## Problem to solve
Copy all records exactly; omit pictures.

____________

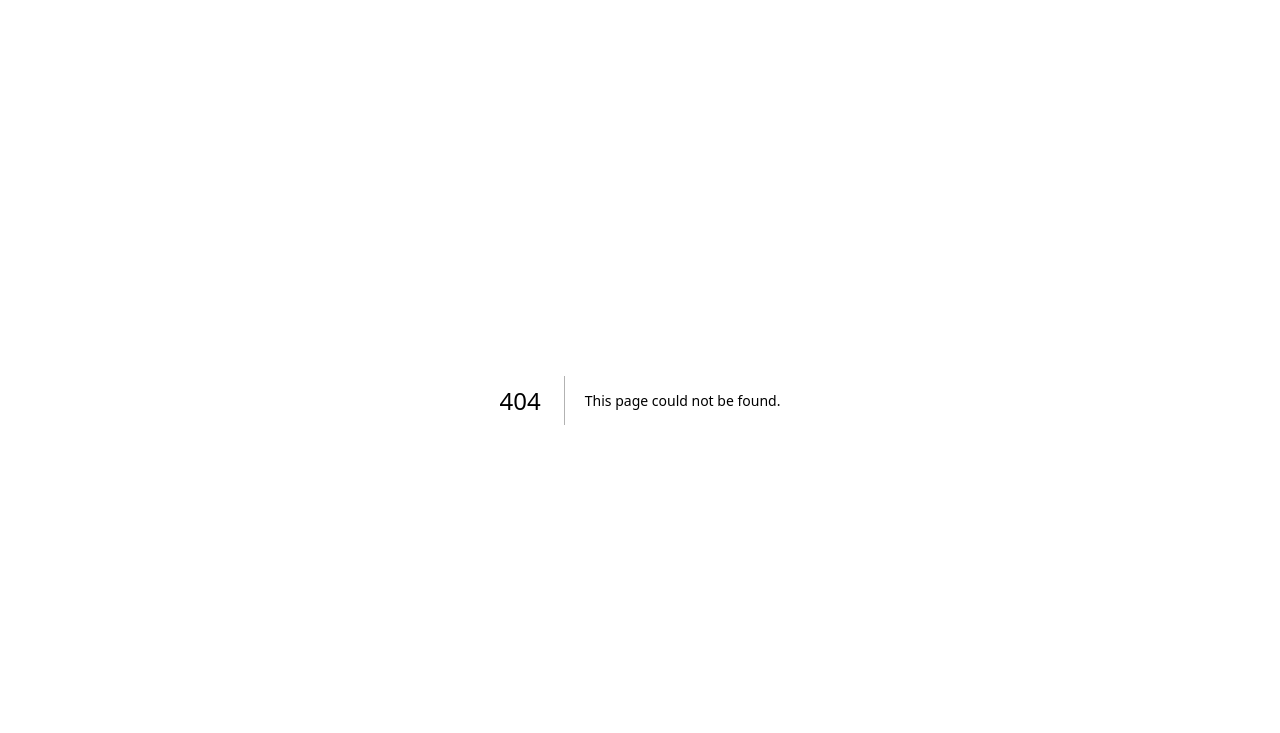
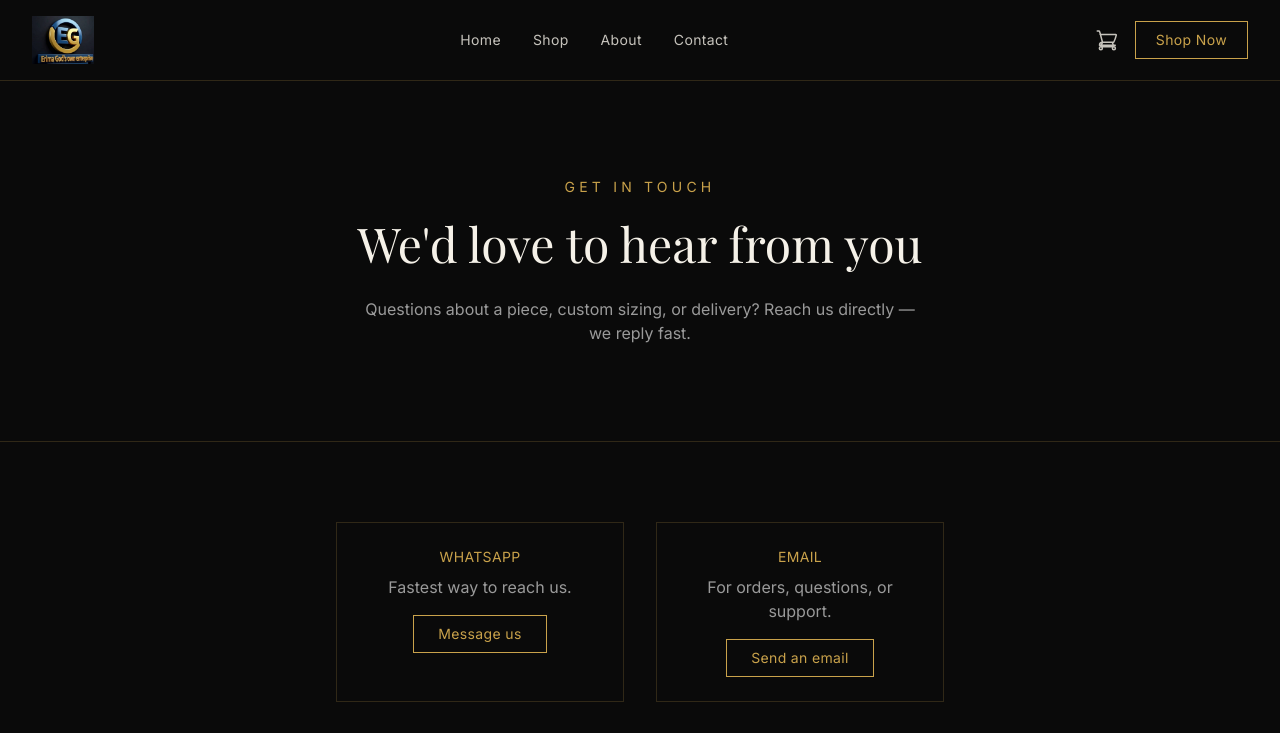
Before and after one commit to erimabadoo2020-wq/erima-gods-own-enterprise, a Next.js app in the folder chair-store/: page /contact in a window 1280 px wide. Before the commit this address had no page. Shown: the top 733 px of the page. Built offline with nearby package versions, Linux system fonts and the light colour scheme; a web font is replaced by a local one.

Commit message:
Create page.tsx

```diff
--- /dev/null
+++ b/chair-store/app/contact/page.tsx
@@ -0,0 +1,54 @@
+import Header from '@/app/components/Header'
+import Footer from '@/app/components/Footer'
+
+export default function ContactPage() {
+  return (
+    <div className="min-h-screen bg-[#0a0a0a] text-[#f5f1e8]">
+      <Header />
+
+      <section className="flex flex-col items-center text-center px-8 py-24 border-b border-[#c9a24b]/20">
+        <p className="text-[#c9a24b] text-sm tracking-[0.3em] mb-4">GET IN TOUCH</p>
+        <h1 className="font-display text-4xl md:text-5xl leading-tight max-w-2xl mb-6">
+          We'd love to hear from you
+        </h1>
+        <p className="text-[#9a9a9a] max-w-xl">
+          Questions about a piece, custom sizing, or delivery? Reach us directly — we reply fast.
+        </p>
+      </section>
+
+      <section className="px-8 py-20 max-w-2xl mx-auto grid grid-cols-1 sm:grid-cols-2 gap-8">
+        <div className="border border-[#c9a24b]/20 p-6 text-center">
+          <p className="text-[#c9a24b] text-sm tracking-wide mb-2">WHATSAPP</p>
+          <p className="text-[#9a9a9a] mb-4">Fastest way to reach us.</p>
+          <a
+            href="https://wa.me/2348080112161"
+            target="_blank"
+            rel="noopener noreferrer"
+            className="inline-block border border-[#c9a24b] text-[#c9a24b] px-6 py-2 text-sm tracking-wide hover:bg-[#c9a24b] hover:text-black transition-colors"
+          >
+            Message us
+          </a>
+        </div>
+
+        <div className="border border-[#c9a24b]/20 p-6 text-center">
+          <p className="text-[#c9a24b] text-sm tracking-wide mb-2">EMAIL</p>
+          <p className="text-[#9a9a9a] mb-4">For orders, questions, or support.</p>
+          <a
+            href="mailto:Erimabadoo2020@gmail.com"
+            className="inline-block border border-[#c9a24b] text-[#c9a24b] px-6 py-2 text-sm tracking-wide hover:bg-[#c9a24b] hover:text-black transition-colors"
+          >
+            Send an email
+          </a>
+        </div>
+
+        <div className="border border-[#c9a24b]/20 p-6 text-center sm:col-span-2">
+          <p className="text-[#c9a24b] text-sm tracking-wide mb-2">PHONE</p>
+          <p className="text-[#9a9a9a] mb-4">08080112161</p>
+          <p className="text-[#9a9a9a] text-sm">We deliver nationwide, interstate.</p>
+        </div>
+      </section>
+
+      <Footer />
+    </div>
+  );
+}
```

____________

## Answer to this exercise
Before and after one commit to erimabadoo2020-wq/erima-gods-own-enterprise, a Next.js app in the folder chair-store/: page /contact in a window 1280 px wide. Before the commit this address had no page. Shown: the top 733 px of the page. Built offline with nearby package versions, Linux system fonts and the light colour scheme; a web font is replaced by a local one.

Commit message:
Create page.tsx

```diff
--- /dev/null
+++ b/chair-store/app/contact/page.tsx
@@ -0,0 +1,54 @@
+import Header from '@/app/components/Header'
+import Footer from '@/app/components/Footer'
+
+export default function ContactPage() {
+  return (
+    <div className="min-h-screen bg-[#0a0a0a] text-[#f5f1e8]">
+      <Header />
+
+      <section className="flex flex-col items-center text-center px-8 py-24 border-b border-[#c9a24b]/20">
+        <p className="text-[#c9a24b] text-sm tracking-[0.3em] mb-4">GET IN TOUCH</p>
+        <h1 className="font-display text-4xl md:text-5xl leading-tight max-w-2xl mb-6">
+          We'd love to hear from you
+        </h1>
+        <p className="text-[#9a9a9a] max-w-xl">
+          Questions about a piece, custom sizing, or delivery? Reach us directly — we reply fast.
+        </p>
+      </section>
+
+      <section className="px-8 py-20 max-w-2xl mx-auto grid grid-cols-1 sm:grid-cols-2 gap-8">
+        <div className="border border-[#c9a24b]/20 p-6 text-center">
+          <p className="text-[#c9a24b] text-sm tracking-wide mb-2">WHATSAPP</p>
+          <p className="text-[#9a9a9a] mb-4">Fastest way to reach us.</p>
+          <a
+            href="https://wa.me/2348080112161"
+            target="_blank"
+            rel="noopener noreferrer"
+            className="inline-block border border-[#c9a24b] text-[#c9a24b] px-6 py-2 text-sm tracking-wide hover:bg-[#c9a24b] hover:text-black transition-colors"
+          >
+            Message us
+          </a>
+        </div>
+
+        <div className="border border-[#c9a24b]/20 p-6 text-center">
+          <p className="text-[#c9a24b] text-sm tracking-wide mb-2">EMAIL</p>
+          <p className="text-[#9a9a9a] mb-4">For orders, questions, or support.</p>
+          <a
+            href="mailto:Erimabadoo2020@gmail.com"
+            className="inline-block border border-[#c9a24b] text-[#c9a24b] px-6 py-2 text-sm tracking-wide hover:bg-[#c9a24b] hover:text-black transition-colors"
+          >
+            Send an email
+          </a>
+        </div>
+
+        <div className="border border-[#c9a24b]/20 p-6 text-center sm:col-span-2">
+          <p className="text-[#c9a24b] text-sm tracking-wide mb-2">PHONE</p>
+          <p className="text-[#9a9a9a] mb-4">08080112161</p>
+          <p className="text-[#9a9a9a] text-sm">We deliver nationwide, interstate.</p>
+        </div>
+      </section>
+
+      <Footer />
+    </div>
+  );
+}
```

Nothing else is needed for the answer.